*WHAT THE TASK ASKS*
What is the number of lines in the records below holding the string "resources"? Reply with it and nothing else.

*WORKING DATA*
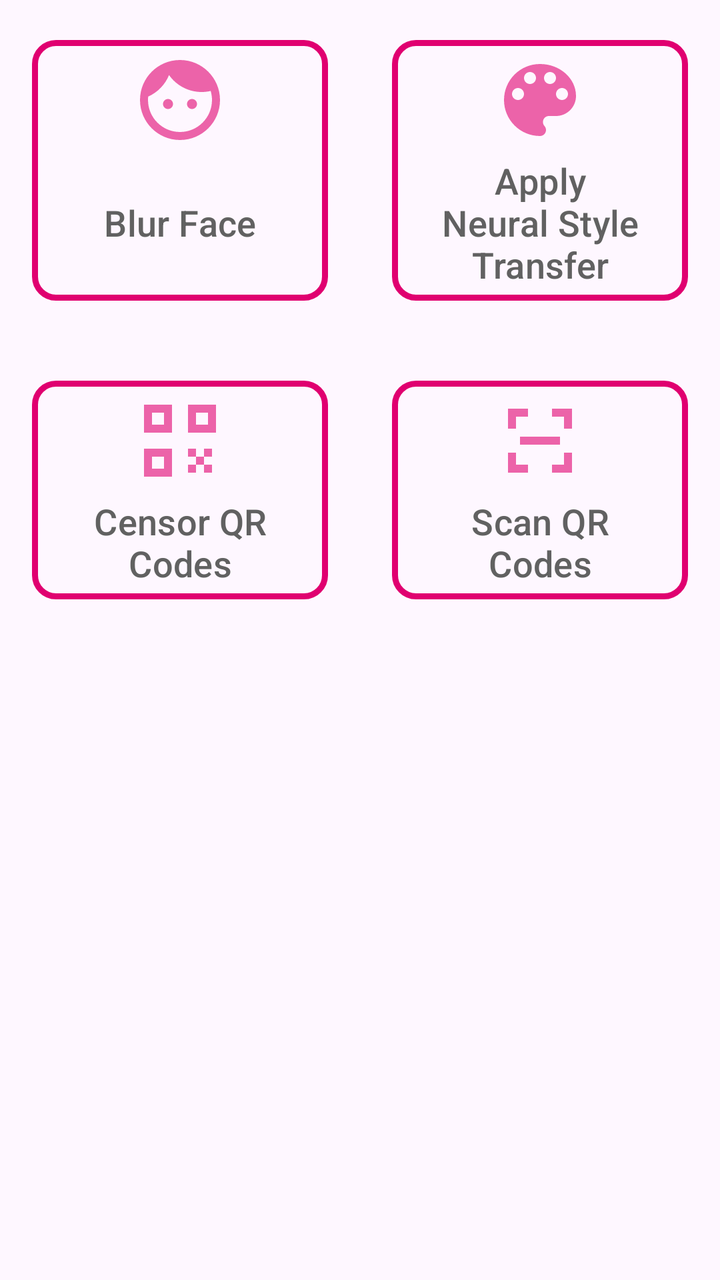
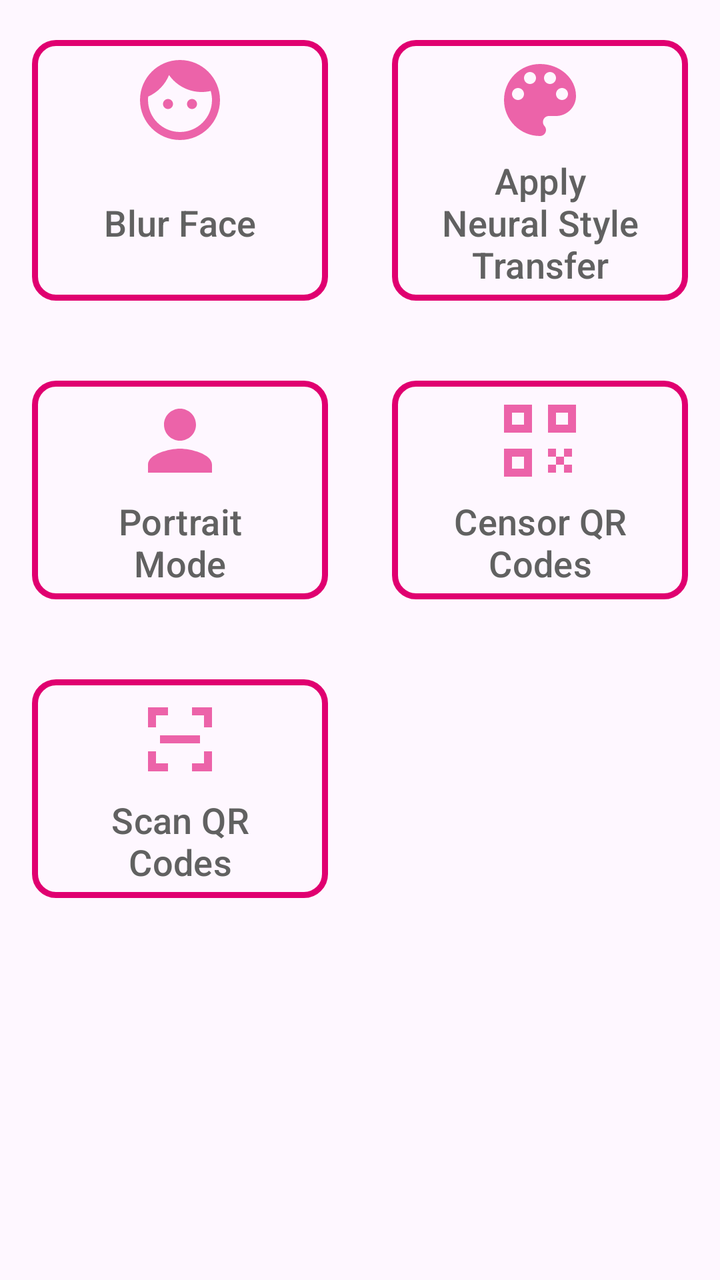

The first picture is an Android layout as it rendered before a commit; the second is the same layout after the commit. The layout source and the unified diff follow.
<!-- AndroidManifest.xml: application theme Theme.Asnapblur -->
<!-- res/layout/page_home.xml -->
<?xml version="1.0" encoding="utf-8"?>
<androidx.drawerlayout.widget.DrawerLayout xmlns:android="http://schemas.android.com/apk/res/android"
    xmlns:app="http://schemas.android.com/apk/res-auto"
    android:id="@+id/drawer"
    android:layout_width="match_parent"
    android:layout_height="match_parent">

    <LinearLayout
        android:layout_width="match_parent"
        android:layout_height="match_parent"
        android:orientation="vertical">

        <FrameLayout
            android:id="@+id/container_app_bar"
            android:layout_width="match_parent"
            android:layout_height="wrap_content" />

        <GridLayout
            android:layout_width="match_parent"
            android:layout_height="wrap_content"
            android:columnCount="@integer/grid_column_count">

            <com.google.android.material.button.MaterialButton
                android:id="@+id/button_blur_face"
                style="@style/Theme.Asnapblur.HomeMenuButton"
                android:layout_width="0dp"
                android:layout_height="wrap_content"
                android:layout_columnWeight="1"
                android:layout_gravity="fill"
                android:gravity="center"
                android:text="@string/title_blur_face"
                app:icon="@drawable/ic_face_black" />

            <com.google.android.material.button.MaterialButton
                android:id="@+id/button_nst_apply_picture"
                style="@style/Theme.Asnapblur.HomeMenuButton"
                android:layout_width="0dp"
                android:layout_height="wrap_content"
                android:layout_columnWeight="1"
                android:layout_gravity="fill"
                android:gravity="center"
                android:text="@string/title_nst_apply_image"
                app:icon="@drawable/ic_palette_black" />

            <com.google.android.material.button.MaterialButton
                android:id="@+id/button_qr_censor"
                style="@style/Theme.Asnapblur.HomeMenuButton"
                android:layout_width="0dp"
                android:layout_height="wrap_content"
                android:layout_columnWeight="1"
                android:layout_gravity="fill"
                android:gravity="center"
                android:text="@string/title_qr_censor"
                app:icon="@drawable/ic_qr_code_black" />

            <com.google.android.material.button.MaterialButton
                android:id="@+id/button_qr_scan"
                style="@style/Theme.Asnapblur.HomeMenuButton"
                android:layout_width="0dp"
                android:layout_height="wrap_content"
                android:layout_columnWeight="1"
                android:layout_gravity="fill"
                android:gravity="center"
                android:text="@string/title_qr_scan"
                app:icon="@drawable/ic_qr_code_scanner_black" />
        </GridLayout>
    </LinearLayout>
</androidx.drawerlayout.widget.DrawerLayout>
<!-- resources referenced by this layout -->
<resources>
  <!-- drawable ic_qr_code_black (drawable-anydpi) -->
  <vector xmlns:android="http://schemas.android.com/apk/res/android"
      android:width="24dp"
      android:height="24dp"
      android:viewportWidth="24"
      android:viewportHeight="24"
      android:tint="#333333"
      android:alpha="0.6">
    <path
        android:fillColor="@android:color/white"
        android:pathData="M3,3h7v7H3V3z M5,5v3h3V5H5z M14,3h7v7h-7V3z M16,5v3h3V5h-3z M3,14h7v7H3V14z M5,16v3h3v-3H5z M14,14h2v2h-2V14z M18,14h2v2h-2V14z M16,16h2v2h-2V16z M14,18h2v2h-2V18z M18,18h2v2h-2V18z"/>
  </vector>
  <!-- drawable ic_qr_code_scanner_black (drawable-anydpi) -->
  <vector xmlns:android="http://schemas.android.com/apk/res/android"
      android:width="24dp"
      android:height="24dp"
      android:viewportWidth="24"
      android:viewportHeight="24"
      android:tint="#333333"
      android:alpha="0.6">
    <path
        android:fillColor="@android:color/white"
        android:pathData="M4,4h5v2H6v3H4V4z M15,4h5v5h-2V6h-3V4z M4,15h2v3h3v2H4V15z M18,15h2v5h-5v-2h3V15z M7,11h10v2H7V11z"/>
  </vector>
  <integer name="grid_column_count">2</integer>
  <string name="title_blur_face">Blur Face</string>
  <string name="title_nst_apply_image">Apply Neural Style Transfer</string>
  <string name="title_qr_censor">Censor QR Codes</string>
  <string name="title_qr_scan">Scan QR Codes</string>
  <style name="Theme.Asnapblur.HomeMenuButton" parent="Widget.Material3.Button.OutlinedButton">
          <item name="android:gravity">center</item>
          <item name="android:textAllCaps">false</item>
          <item name="android:textColor">@color/daynight_gray_700_white</item>
          <item name="android:textSize">@dimen/text_nav_menu</item>
          <item name="android:textStyle">normal</item>
          <item name="android:layout_margin">16dp</item>
          <item name="strokeWidth">3dp</item>
          <item name="strokeColor">?attr/colorSecondary</item>
          <item name="cornerRadius">12dp</item>
          <item name="iconSize">48dp</item>
          <item name="iconTint">?attr/colorSecondary</item>
          <item name="iconGravity">top</item>
      </style>
  <style name="Theme.Asnapblur" parent="Theme.Material3.DayNight">
          
          <item name="colorPrimary">@color/red_800</item>
          <item name="colorPrimaryVariant">@color/light_blue_300</item>
          <item name="colorOnPrimary">@color/white</item>
          
          <item name="colorSecondary">@color/magenta_600</item>
          <item name="colorSecondaryVariant">@color/orange_800</item>
          <item name="colorOnSecondary">@color/black</item>
          
          <item name="android:textColor">@color/gray_700</item>
      </style>
  <color name="daynight_gray_700_white">@color/gray_700</color>
  <dimen name="text_nav_menu">18sp</dimen>
  <color name="red_800">#E00000</color>
  <color name="light_blue_300">#00E0E0</color>
  <color name="white">#FFFFFFFF</color>
  <color name="magenta_600">#E00070</color>
  <color name="orange_800">#E07000</color>
  <color name="black">#FF000000</color>
  <color name="gray_700">#616161</color>
  <!-- unchanged entries left out for length: 2 -->
</resources>

<!-- the commit's change to res/layout/page_home.xml (unified diff, before → after) -->
@@ -43,6 +43,17 @@
                 app:icon="@drawable/ic_palette_black" />
 
             <com.google.android.material.button.MaterialButton
+                android:id="@+id/button_portrait_mode"
+                style="@style/Theme.Asnapblur.HomeMenuButton"
+                android:layout_width="0dp"
+                android:layout_height="wrap_content"
+                android:layout_columnWeight="1"
+                android:layout_gravity="fill"
+                android:gravity="center"
+                android:text="@string/title_portrait_mode"
+                app:icon="@drawable/ic_portrait_black" />
+
+            <com.google.android.material.button.MaterialButton
                 android:id="@+id/button_qr_censor"
                 style="@style/Theme.Asnapblur.HomeMenuButton"
                 android:layout_width="0dp"
<!-- resource entries referenced after the edit -->
@@ -1,5 +1,17 @@
 <!-- resources referenced by this layout -->
 <resources>
+  <!-- drawable ic_portrait_black (drawable-anydpi) -->
+  <vector xmlns:android="http://schemas.android.com/apk/res/android"
+      android:width="24dp"
+      android:height="24dp"
+      android:viewportWidth="24"
+      android:viewportHeight="24"
+      android:tint="#333333"
+      android:alpha="0.6">
+    <path
+        android:fillColor="@android:color/white"
+        android:pathData="M12,12c2.21,0 4,-1.79 4,-4s-1.79,-4 -4,-4 -4,1.79 -4,4 1.79,4 4,4zM12,14c-2.67,0 -8,1.34 -8,4v2h16v-2c0,-2.66 -5.33,-4 -8,-4z"/>
+  </vector>
   <!-- drawable ic_qr_code_black (drawable-anydpi) -->
   <vector xmlns:android="http://schemas.android.com/apk/res/android"
       android:width="24dp"
@@ -27,6 +39,7 @@
   <integer name="grid_column_count">2</integer>
   <string name="title_blur_face">Blur Face</string>
   <string name="title_nst_apply_image">Apply Neural Style Transfer</string>
+  <string name="title_portrait_mode">Portrait Mode</string>
   <string name="title_qr_censor">Censor QR Codes</string>
   <string name="title_qr_scan">Scan QR Codes</string>
   <style name="Theme.Asnapblur.HomeMenuButton" parent="Widget.Material3.Button.OutlinedButton">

*RESULT FOR THIS EXERCISE*
5